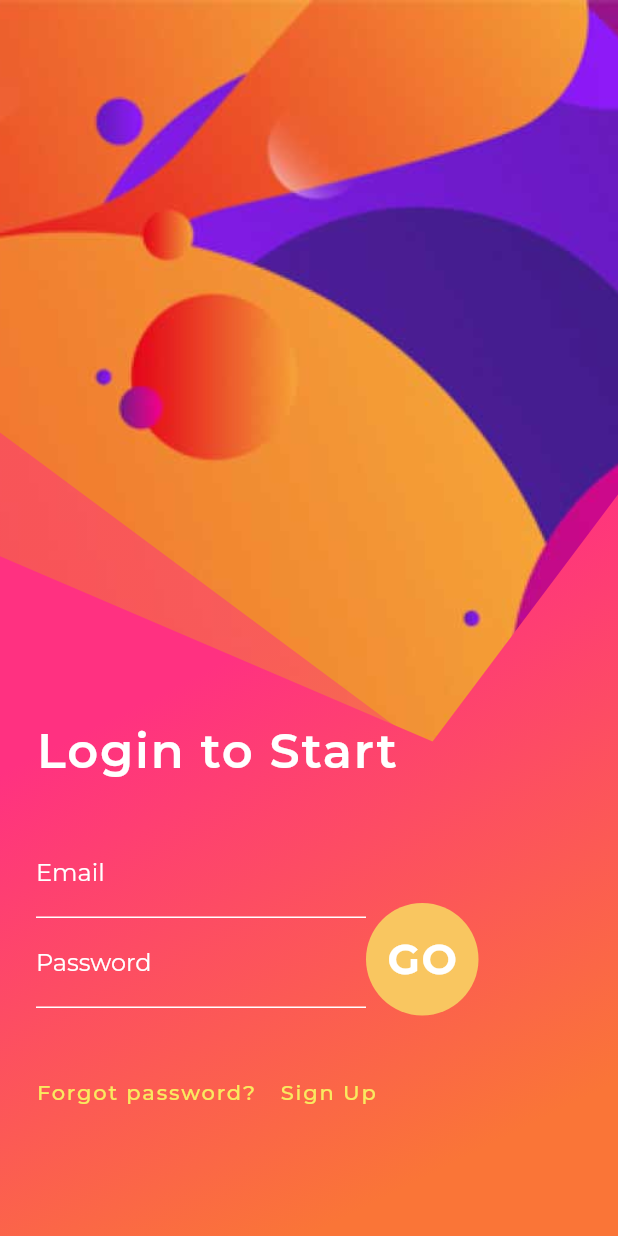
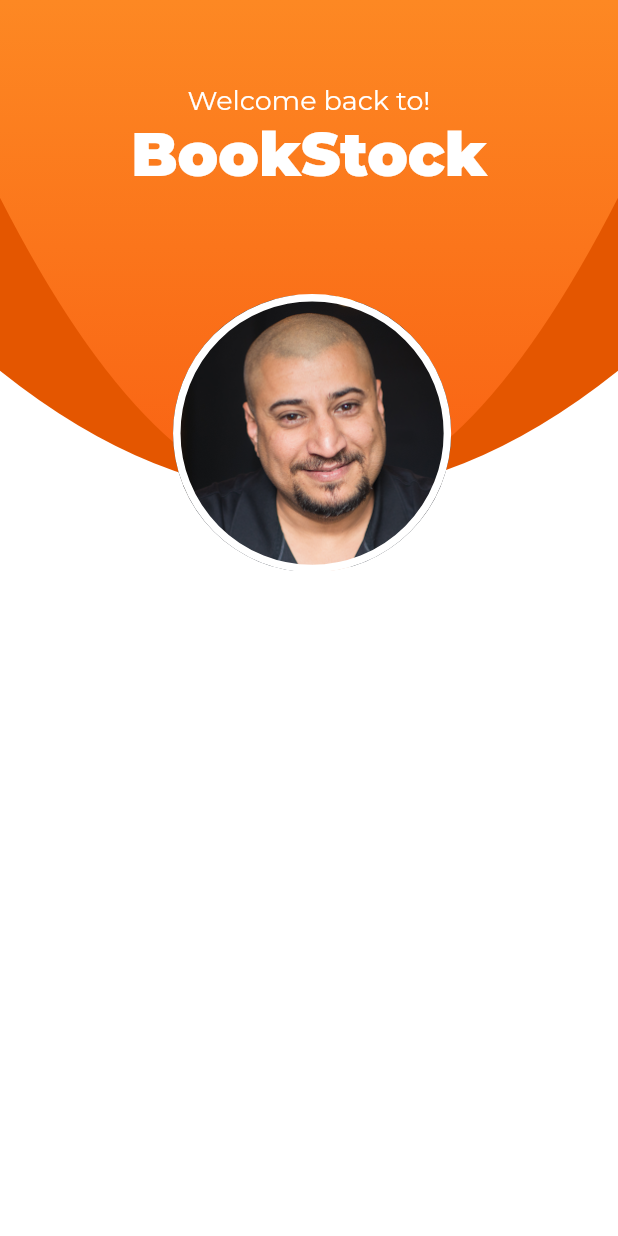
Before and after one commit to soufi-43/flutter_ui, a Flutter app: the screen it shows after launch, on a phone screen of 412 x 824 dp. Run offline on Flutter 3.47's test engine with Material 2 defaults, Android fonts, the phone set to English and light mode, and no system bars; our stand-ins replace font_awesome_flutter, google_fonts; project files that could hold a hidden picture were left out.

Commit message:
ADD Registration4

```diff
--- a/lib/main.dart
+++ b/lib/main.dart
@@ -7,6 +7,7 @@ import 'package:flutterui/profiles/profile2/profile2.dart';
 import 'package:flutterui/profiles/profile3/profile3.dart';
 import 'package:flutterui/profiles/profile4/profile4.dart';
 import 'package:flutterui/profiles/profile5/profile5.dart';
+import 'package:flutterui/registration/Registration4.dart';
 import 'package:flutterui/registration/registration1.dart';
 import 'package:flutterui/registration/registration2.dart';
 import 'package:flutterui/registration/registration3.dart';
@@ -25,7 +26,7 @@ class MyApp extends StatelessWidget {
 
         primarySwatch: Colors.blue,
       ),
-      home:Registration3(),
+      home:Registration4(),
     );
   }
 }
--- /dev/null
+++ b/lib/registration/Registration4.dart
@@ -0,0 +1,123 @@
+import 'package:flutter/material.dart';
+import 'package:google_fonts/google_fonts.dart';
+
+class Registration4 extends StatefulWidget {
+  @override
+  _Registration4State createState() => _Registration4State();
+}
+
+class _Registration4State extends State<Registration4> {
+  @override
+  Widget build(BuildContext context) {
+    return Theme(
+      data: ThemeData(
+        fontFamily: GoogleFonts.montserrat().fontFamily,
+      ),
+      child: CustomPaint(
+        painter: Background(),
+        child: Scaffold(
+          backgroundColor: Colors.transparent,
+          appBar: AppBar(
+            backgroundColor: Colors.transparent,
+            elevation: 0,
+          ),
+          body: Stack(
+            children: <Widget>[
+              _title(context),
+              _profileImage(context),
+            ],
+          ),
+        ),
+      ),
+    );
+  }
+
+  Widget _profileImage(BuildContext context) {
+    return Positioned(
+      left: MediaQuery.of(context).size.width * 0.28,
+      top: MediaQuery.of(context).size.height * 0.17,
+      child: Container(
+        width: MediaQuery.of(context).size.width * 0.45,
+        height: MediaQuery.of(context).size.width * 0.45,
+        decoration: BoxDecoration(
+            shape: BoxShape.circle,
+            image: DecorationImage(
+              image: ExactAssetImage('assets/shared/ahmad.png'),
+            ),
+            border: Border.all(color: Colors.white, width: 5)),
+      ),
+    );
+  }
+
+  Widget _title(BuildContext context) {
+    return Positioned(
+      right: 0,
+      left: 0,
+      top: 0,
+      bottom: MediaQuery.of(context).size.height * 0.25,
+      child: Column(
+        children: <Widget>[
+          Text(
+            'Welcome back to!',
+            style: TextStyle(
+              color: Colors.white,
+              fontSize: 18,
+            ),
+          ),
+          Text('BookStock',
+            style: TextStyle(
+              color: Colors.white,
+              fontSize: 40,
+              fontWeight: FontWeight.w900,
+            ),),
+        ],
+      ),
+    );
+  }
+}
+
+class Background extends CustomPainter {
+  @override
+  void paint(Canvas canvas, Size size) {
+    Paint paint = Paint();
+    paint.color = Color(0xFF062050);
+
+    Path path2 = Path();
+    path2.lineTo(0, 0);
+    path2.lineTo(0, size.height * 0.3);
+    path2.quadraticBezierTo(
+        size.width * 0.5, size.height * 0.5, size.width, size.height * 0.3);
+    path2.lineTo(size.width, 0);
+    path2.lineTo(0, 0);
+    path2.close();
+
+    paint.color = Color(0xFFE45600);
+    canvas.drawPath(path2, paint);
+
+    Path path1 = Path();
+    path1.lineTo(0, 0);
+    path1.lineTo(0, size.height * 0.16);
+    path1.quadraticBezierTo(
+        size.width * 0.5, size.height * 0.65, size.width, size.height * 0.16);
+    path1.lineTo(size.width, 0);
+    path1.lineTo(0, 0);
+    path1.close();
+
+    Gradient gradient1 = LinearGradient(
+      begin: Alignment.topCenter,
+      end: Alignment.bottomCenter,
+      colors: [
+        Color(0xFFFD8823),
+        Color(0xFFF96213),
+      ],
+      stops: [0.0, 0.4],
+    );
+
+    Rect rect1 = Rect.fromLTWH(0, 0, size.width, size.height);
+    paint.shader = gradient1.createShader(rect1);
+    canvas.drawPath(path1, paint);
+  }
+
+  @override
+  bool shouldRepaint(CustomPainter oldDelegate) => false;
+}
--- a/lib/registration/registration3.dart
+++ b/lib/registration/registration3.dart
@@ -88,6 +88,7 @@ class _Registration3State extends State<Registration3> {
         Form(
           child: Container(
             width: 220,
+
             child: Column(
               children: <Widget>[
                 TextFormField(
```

══════

* Problem to work on: The result should be an exact copy of the material, containing no pictures.

* Reply:
Before and after one commit to soufi-43/flutter_ui, a Flutter app: the screen it shows after launch, on a phone screen of 412 x 824 dp. Run offline on Flutter 3.47's test engine with Material 2 defaults, Android fonts, the phone set to English and light mode, and no system bars; our stand-ins replace font_awesome_flutter, google_fonts; project files that could hold a hidden picture were left out.

Commit message:
ADD Registration4

```diff
--- a/lib/main.dart
+++ b/lib/main.dart
@@ -7,6 +7,7 @@ import 'package:flutterui/profiles/profile2/profile2.dart';
 import 'package:flutterui/profiles/profile3/profile3.dart';
 import 'package:flutterui/profiles/profile4/profile4.dart';
 import 'package:flutterui/profiles/profile5/profile5.dart';
+import 'package:flutterui/registration/Registration4.dart';
 import 'package:flutterui/registration/registration1.dart';
 import 'package:flutterui/registration/registration2.dart';
 import 'package:flutterui/registration/registration3.dart';
@@ -25,7 +26,7 @@ class MyApp extends StatelessWidget {
 
         primarySwatch: Colors.blue,
       ),
-      home:Registration3(),
+      home:Registration4(),
     );
   }
 }
--- /dev/null
+++ b/lib/registration/Registration4.dart
@@ -0,0 +1,123 @@
+import 'package:flutter/material.dart';
+import 'package:google_fonts/google_fonts.dart';
+
+class Registration4 extends StatefulWidget {
+  @override
+  _Registration4State createState() => _Registration4State();
+}
+
+class _Registration4State extends State<Registration4> {
+  @override
+  Widget build(BuildContext context) {
+    return Theme(
+      data: ThemeData(
+        fontFamily: GoogleFonts.montserrat().fontFamily,
+      ),
+      child: CustomPaint(
+        painter: Background(),
+        child: Scaffold(
+          backgroundColor: Colors.transparent,
+          appBar: AppBar(
+            backgroundColor: Colors.transparent,
+            elevation: 0,
+          ),
+          body: Stack(
+            children: <Widget>[
+              _title(context),
+              _profileImage(context),
+            ],
+          ),
+        ),
+      ),
+    );
+  }
+
+  Widget _profileImage(BuildContext context) {
+    return Positioned(
+      left: MediaQuery.of(context).size.width * 0.28,
+      top: MediaQuery.of(context).size.height * 0.17,
+      child: Container(
+        width: MediaQuery.of(context).size.width * 0.45,
+        height: MediaQuery.of(context).size.width * 0.45,
+        decoration: BoxDecoration(
+            shape: BoxShape.circle,
+            image: DecorationImage(
+              image: ExactAssetImage('assets/shared/ahmad.png'),
+            ),
+            border: Border.all(color: Colors.white, width: 5)),
+      ),
+    );
+  }
+
+  Widget _title(BuildContext context) {
+    return Positioned(
+      right: 0,
+      left: 0,
+      top: 0,
+      bottom: MediaQuery.of(context).size.height * 0.25,
+      child: Column(
+        children: <Widget>[
+          Text(
+            'Welcome back to!',
+            style: TextStyle(
+              color: Colors.white,
+              fontSize: 18,
+            ),
+          ),
+          Text('BookStock',
+            style: TextStyle(
+              color: Colors.white,
+              fontSize: 40,
+              fontWeight: FontWeight.w900,
+            ),),
+        ],
+      ),
+    );
+  }
+}
+
+class Background extends CustomPainter {
+  @override
+  void paint(Canvas canvas, Size size) {
+    Paint paint = Paint();
+    paint.color = Color(0xFF062050);
+
+    Path path2 = Path();
+    path2.lineTo(0, 0);
+    path2.lineTo(0, size.height * 0.3);
+    path2.quadraticBezierTo(
+        size.width * 0.5, size.height * 0.5, size.width, size.height * 0.3);
+    path2.lineTo(size.width, 0);
+    path2.lineTo(0, 0);
+    path2.close();
+
+    paint.color = Color(0xFFE45600);
+    canvas.drawPath(path2, paint);
+
+    Path path1 = Path();
+    path1.lineTo(0, 0);
+    path1.lineTo(0, size.height * 0.16);
+    path1.quadraticBezierTo(
+        size.width * 0.5, size.height * 0.65, size.width, size.height * 0.16);
+    path1.lineTo(size.width, 0);
+    path1.lineTo(0, 0);
+    path1.close();
+
+    Gradient gradient1 = LinearGradient(
+      begin: Alignment.topCenter,
+      end: Alignment.bottomCenter,
+      colors: [
+        Color(0xFFFD8823),
+        Color(0xFFF96213),
+      ],
+      stops: [0.0, 0.4],
+    );
+
+    Rect rect1 = Rect.fromLTWH(0, 0, size.width, size.height);
+    paint.shader = gradient1.createShader(rect1);
+    canvas.drawPath(path1, paint);
+  }
+
+  @override
+  bool shouldRepaint(CustomPainter oldDelegate) => false;
+}
--- a/lib/registration/registration3.dart
+++ b/lib/registration/registration3.dart
@@ -88,6 +88,7 @@ class _Registration3State extends State<Registration3> {
         Form(
           child: Container(
             width: 220,
+
             child: Column(
               children: <Widget>[
                 TextFormField(
```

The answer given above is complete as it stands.